New Constitutional Ideas: Can New Parliamentary Models Resist Judicial Dominance When Interpreting Rights?
Hiebert, Janet L., Texas Law Review
A handful of parliamentary systems have overcome their historic reluctance to adopt a bill of rights. Yet in changing governing principles to ensure that individual rights become more explicit norms in legislative decision making, they have contributed to the emergence of a new paradigm for rights protection, which I depict as a parliamentary rights model. The significance of this model is that it tries to resist two central precepts of the American regime: that only courts determine the merits of legislation where rights are implicated, and that constitutional principles are compromised if a legislature acts in a manner that challenges or alters the judicial definition of a constitutional right.
This Article examines how this emerging paradigm conceives of institutional roles and responsibilities for judgments about rights, with a specific focus on the Canadian Charter of Rights and Freedoms (Charter)1 and the United Kingdom's Human Rights Act (HRA).2 The first Part of this Article argues that the new paradigm does not rely only on judicial review as a safeguard for protecting rights, as it also creates incentives and processes to facilitate political rights review. As a consequence, this new model has the potential to encourage critical reflection on the merits of legislation from a broader spectrum of institutional actors than is normally associated with a bill of rights. The second Part argues that despite the significantly different assumptions that inform the new paradigm, American ideas of constitutionalism remain sufficiently persuasive that many actors reject the legitimacy of political judgments about rights where they differ from judicial perspectives.
I. The Emerging Parliamentary Model of Rights Protection
Parliamentary systems based on the Westminster model and those political systems with American-style judicial review have generally been treated as rival political paradigms. Unlike the latter, where courts view their mandate as allowing judges to invalidate legislation when it is inconsistent with judicial interpretations of constitutional rights, in the former, the most important right is that of collective self-government. The constitutional principle of parliamentary sovereignty is generally understood as preventing courts from declaring legislation invalid from a rights perspective when legislation is duly enacted and consistent with the rule of law. This does not mean that individual rights are not protected through interpretations of the common law. Indeed, some argue that the principle of parliamentary sovereignty itself protects rights,3 while others suggest that this principle need not, or should not, constrain judicial interpretation of rights.4 Still, the core principle that no judicial body can set aside the duly-enacted legislation of parliament stands in fundamental contrast to the emergence of judicial supremacy in the United States. Thus, the idea of codifying rights and empowering courts to interpret them creates serious tensions for parliamentary systems that emphasize the sovereignty of parliamentary judgment.

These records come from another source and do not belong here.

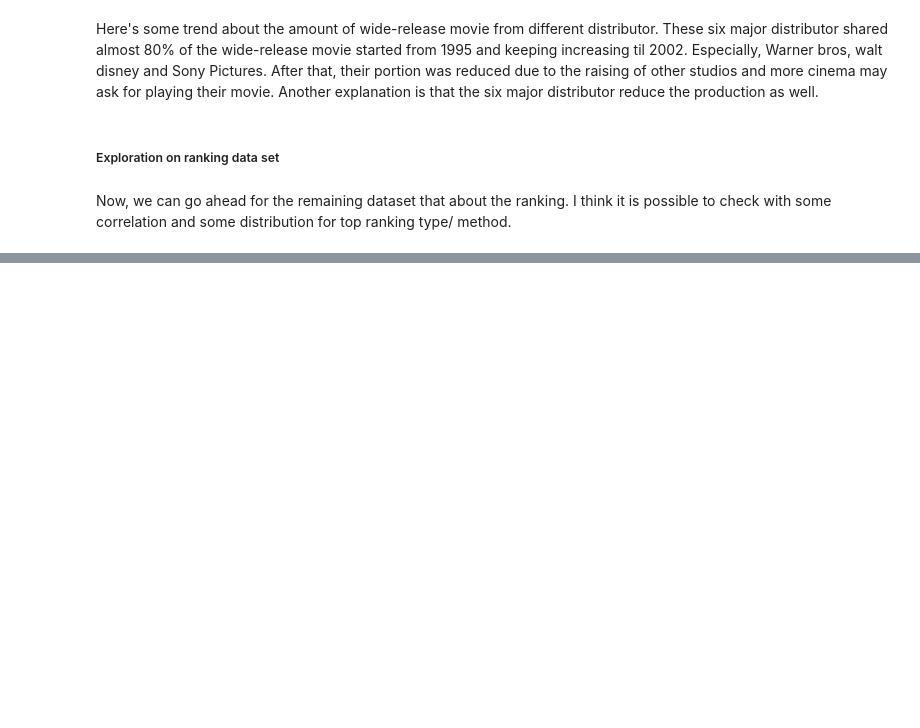
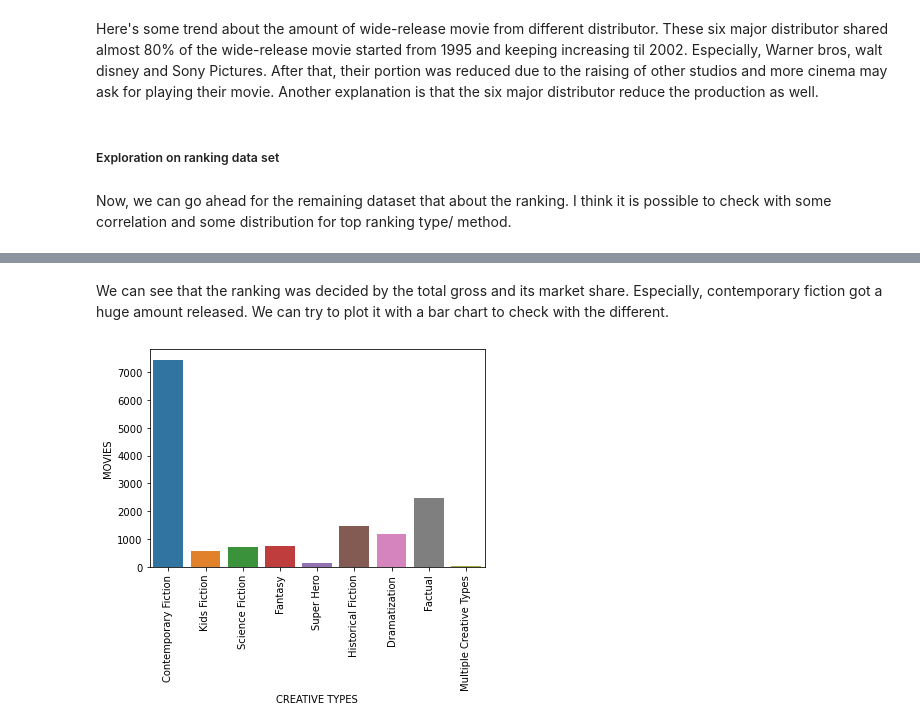
Before and after one commit to dcrowTMH/movie_eda, a Jupyter notebook: Movie_EDA.ipynb, the cells around one changed output, grey strips where cells are left out. Drawn from its saved outputs; the diff is of its cells as text; code cells hidden in the pictures; blank space fills up the shorter version.

Commit message:
Finished top creative type & top distributor

```diff
--- a/Movie_EDA.ipynb
+++ b/Movie_EDA.ipynb
@@ -756,0 +772,10 @@ from sklearn.preprocessing import OrdinalEncoder
+# %% [markdown]
+We can see that the ranking was decided by the total gross and its market share. Especially, contemporary fiction got a huge amount released. We can try to plot it with a bar chart to check with the different.
+# %%
+# Let's plot for the movies column
+plt.figure(1)
+sns.barplot(data = df_popular_type, x = 'CREATIVE TYPES', y = 'MOVIES')
+x = plt.xticks(rotation = 90)
+plt.show()
+# %% [output]
+[figure, added]
```
Also changed, not shown: parts of 28 cells of this notebook.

Despite this historic rivalry between competing constitutional systems, after the Second World War, Westminster-based parliamentary systems incurred growing international and domestic pressures to articulate rights for the purposes of constraining state action. Faced with a fundamental conflict between competing constitutional principles, parliamentary systems explored the idea of how to give more prominence to rights without fully abandoning reliance on parliament's judgment. Inherent doubts about the compatibility (or desirability) of the American model encouraged experimenting, borrowing, and modifying new statutory and constitutional instruments that were being introduced in countries where similar constitutional traditions prevailed.
The evolution and adaptation of these parliamentary practices represents an important contribution to constitutional thought. …